The art & science of making people do what you want them to do
With marketing budgets increasingly squeezed tighter, digital marketers are looking more than ever at traffic and on-site conversion to identify ways to make it all work harder … for the same investment. For many, it’s like trying to fit a round peg into a square hole.
There is light though, trust us, last year our average increase in sales or leads was over 34%. That means our clients are getting at least 34% more sales or leads than before.
By taking an aligned view to search and conversion rate optimisation (CRO), by linking the two you’ll bring more of the right traffic to your site, and converting more of that traffic into leads or sales.
Helping businesses to tackle this challenge head-on is exactly what we do. So, to share a bit of knowledge – and hopefully inspiration – we sat down with our Co-Founder, John Wilkes, to dive a little deeper into the link between search and CRO.
Why do you think we’re seeing a renewed spotlight on CRO?
There’s continuous pressure within businesses to make websites work harder. But, in saying that, there’s often not a lot of wiggle room within digital budgets! I believe this is why we’ve seen a much larger focus on CRO over the past few years – optimising your site to convert more of your visitors into leads and sales is not really an option, it’s a necessity. We see so much wasted time, focus and spend by business not getting the right traffic to their site, and then not being able to convert it.
So, where to start!?
Initially visitors to your site don’t really care too much about the ‘ins-and-outs’ of your company. What they want to know is ‘can you solve MY specific problem’. Once they know that, they will then be interested in YOU. Living by this philosophy is key to optimising your value proposition when testing the information and page layout on your website.
It may seem obvious, but it’s also important to address the mobile and desktop experiences individually – they’re very different. Not only is the experience different but so it is customer intent. In the B2C world we often see consumers use mobile for research but eventually convert on desktop. That varies in B2B where the majority of both research and transactions happen on desktop.
Do conflicts ever exist between search & CRO? Are the two at odds with each other?
CRO gives a guide of where to send paid-for traffic. You only want to send expensive traffic to pages that are converting well.
Paid search traffic is now so expensive to attain that it has to go in parallel with a CRO programme because getting a high conversion rate makes the paid media budget more efficient.
CRO and SEO can however come into conflict. SEO Managers see value in content as it greatly improves the chances of ranking better with search engines. CRO still values content but is more focused on influencing behaviour. They don’t need to be mutually exclusive and we always say ‘if content is King then design needs to be queen’.
Can search efforts ruin conversions on site then? And likewise, could CRO strategies harm your findability?

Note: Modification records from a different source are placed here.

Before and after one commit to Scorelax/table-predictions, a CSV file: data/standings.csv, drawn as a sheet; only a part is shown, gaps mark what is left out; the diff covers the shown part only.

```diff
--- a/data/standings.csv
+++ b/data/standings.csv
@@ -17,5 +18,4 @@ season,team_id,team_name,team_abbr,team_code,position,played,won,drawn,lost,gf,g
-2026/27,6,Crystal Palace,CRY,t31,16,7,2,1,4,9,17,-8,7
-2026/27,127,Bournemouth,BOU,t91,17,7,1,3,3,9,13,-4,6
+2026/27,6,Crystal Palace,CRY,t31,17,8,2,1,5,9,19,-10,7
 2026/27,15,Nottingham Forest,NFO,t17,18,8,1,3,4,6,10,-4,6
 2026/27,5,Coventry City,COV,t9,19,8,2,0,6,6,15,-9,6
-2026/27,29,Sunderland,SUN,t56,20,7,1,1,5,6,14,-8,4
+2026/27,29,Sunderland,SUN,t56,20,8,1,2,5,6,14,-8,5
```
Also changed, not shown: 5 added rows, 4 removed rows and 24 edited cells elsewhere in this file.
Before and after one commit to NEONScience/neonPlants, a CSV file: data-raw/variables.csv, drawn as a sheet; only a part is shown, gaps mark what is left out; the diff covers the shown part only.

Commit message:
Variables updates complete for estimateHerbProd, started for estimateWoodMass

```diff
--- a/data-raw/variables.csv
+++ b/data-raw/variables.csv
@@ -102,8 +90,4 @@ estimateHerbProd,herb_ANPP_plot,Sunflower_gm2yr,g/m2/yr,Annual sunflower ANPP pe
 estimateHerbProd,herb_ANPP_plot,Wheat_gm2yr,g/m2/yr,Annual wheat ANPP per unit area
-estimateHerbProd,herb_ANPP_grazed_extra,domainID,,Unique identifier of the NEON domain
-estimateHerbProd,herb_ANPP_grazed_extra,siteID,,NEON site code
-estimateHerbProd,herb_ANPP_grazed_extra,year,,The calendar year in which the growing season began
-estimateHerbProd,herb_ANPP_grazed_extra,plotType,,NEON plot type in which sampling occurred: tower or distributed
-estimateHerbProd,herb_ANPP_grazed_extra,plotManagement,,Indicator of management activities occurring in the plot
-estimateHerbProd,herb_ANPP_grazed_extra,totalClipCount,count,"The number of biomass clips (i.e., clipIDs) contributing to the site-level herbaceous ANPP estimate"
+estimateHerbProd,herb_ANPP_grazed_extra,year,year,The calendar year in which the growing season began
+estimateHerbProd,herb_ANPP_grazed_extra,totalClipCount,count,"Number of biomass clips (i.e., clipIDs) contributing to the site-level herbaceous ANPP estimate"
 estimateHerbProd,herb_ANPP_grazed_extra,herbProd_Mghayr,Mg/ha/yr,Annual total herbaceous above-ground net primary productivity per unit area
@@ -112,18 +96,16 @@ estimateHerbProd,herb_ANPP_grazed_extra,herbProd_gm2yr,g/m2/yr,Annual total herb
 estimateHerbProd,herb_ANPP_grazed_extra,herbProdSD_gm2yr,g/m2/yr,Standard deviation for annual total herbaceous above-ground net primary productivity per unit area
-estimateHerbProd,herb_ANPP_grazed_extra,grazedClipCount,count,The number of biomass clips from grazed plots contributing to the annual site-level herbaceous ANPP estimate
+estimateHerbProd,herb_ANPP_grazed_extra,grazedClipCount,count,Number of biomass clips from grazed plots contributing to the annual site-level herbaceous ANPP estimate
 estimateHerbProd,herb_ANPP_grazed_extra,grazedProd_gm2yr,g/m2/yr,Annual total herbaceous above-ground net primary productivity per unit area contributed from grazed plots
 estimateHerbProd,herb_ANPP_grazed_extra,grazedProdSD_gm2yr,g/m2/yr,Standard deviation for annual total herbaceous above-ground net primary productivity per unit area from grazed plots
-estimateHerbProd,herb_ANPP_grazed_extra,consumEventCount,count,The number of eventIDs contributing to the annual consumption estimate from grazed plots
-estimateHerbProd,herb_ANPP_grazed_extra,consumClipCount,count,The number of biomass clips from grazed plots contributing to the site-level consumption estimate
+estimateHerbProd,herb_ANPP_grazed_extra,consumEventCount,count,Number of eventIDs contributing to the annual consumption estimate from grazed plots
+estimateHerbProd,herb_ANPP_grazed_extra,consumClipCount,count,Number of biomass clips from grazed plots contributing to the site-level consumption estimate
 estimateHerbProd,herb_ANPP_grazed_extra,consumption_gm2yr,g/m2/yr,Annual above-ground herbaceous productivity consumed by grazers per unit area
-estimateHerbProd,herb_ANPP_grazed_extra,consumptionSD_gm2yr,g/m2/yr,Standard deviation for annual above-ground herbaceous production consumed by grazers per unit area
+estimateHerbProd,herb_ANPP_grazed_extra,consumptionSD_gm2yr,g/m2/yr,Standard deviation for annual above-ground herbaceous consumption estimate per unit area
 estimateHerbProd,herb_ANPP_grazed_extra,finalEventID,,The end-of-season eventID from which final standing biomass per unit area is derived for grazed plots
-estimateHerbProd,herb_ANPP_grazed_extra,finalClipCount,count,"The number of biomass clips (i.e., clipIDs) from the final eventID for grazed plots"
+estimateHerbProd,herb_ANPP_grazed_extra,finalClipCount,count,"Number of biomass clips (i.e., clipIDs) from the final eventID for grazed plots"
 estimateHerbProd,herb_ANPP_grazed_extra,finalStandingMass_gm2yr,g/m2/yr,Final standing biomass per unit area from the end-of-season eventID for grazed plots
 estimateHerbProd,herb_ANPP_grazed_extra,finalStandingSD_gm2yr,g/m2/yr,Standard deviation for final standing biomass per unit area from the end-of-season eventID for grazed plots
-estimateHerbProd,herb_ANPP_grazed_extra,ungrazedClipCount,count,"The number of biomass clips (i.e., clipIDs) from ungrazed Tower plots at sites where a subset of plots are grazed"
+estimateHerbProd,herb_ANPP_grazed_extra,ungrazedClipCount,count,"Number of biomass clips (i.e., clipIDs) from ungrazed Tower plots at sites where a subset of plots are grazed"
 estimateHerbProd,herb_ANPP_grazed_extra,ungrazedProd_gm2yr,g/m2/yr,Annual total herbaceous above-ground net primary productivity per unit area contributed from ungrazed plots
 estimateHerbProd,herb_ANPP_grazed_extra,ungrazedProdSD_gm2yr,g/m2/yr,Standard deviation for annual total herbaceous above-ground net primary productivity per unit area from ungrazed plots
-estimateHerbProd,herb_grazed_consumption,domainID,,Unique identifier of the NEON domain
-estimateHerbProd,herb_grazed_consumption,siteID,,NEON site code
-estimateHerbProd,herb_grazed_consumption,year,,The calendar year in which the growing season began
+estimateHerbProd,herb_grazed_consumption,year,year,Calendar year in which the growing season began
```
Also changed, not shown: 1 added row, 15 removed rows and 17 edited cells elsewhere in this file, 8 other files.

Conversion rates are directly linked to the quality of the traffic coming from search. If your site sells computers and all the traffic is coming from people looking to buy mobile phones then they are never going to convert. Sometimes simply removing irrelevant traffic can improve the conversion rate.
An overall CRO programme creates an aligned organisational approach. With search costs getting more expensive, search channels need to be more efficient than ever. CRO not only increases overall conversion rate but also makes media spend stretch much further.
Does search guide CRO, or does CRO guide search?
Search is always first. You need relevant traffic coming to your site before you can convert them. It’s the job of CRO to know the ‘intent’ of that visitor. Not everyone is ready to convert straight away and a conversion for someone doing first time research may simply be consuming some relevant content.
Search is about getting relevant people to the site and CRO is about understanding where that person is in the buying cycle and directing them to the relevant conversion point (whatever that is).
What should brands look for in their analytics?
- Comparative performance of devices. Is the user experience much worse on one or another?
- On web pages where is conversion rate low compared to the average? See if there is a technical issue, or if it is a user issue.
- Assess traffic sources – are some channels sending low quality traffic?
- What segments or traffic are performing differently (location, logged-in, returning visitors)?
What are your top 5 tips for aligning search and CRO?
- Do it!
- QA all implementation – are you accurately measuring the relationship between search and CRO?
- Mirror keywords and content themes on the landing pages.
- Make sure CRO doesn’t destroy SEO work.
- Don’t ask for too much too soon from a visitor and respect where they are in the buying cycle.
What should we look out for within search & CRO in 2018?
- Continued mobile optimisation. People search more on mobile but the transaction experience is still not ideal on most sites.
- Voice search
- Attribution modelling
- Customer journey mapping
- GDPR – It will have an impact on some of the tools available for data collection (such as screen recordings), and the optimisation of consent forms – if a visitor has to select multiple opt-in boxes, think about how it is displayed, it can look very overwhelming if not done well.
Last piece of advice?
Strive for continuous improvement in performance. Our motto is ‘progress not perfection’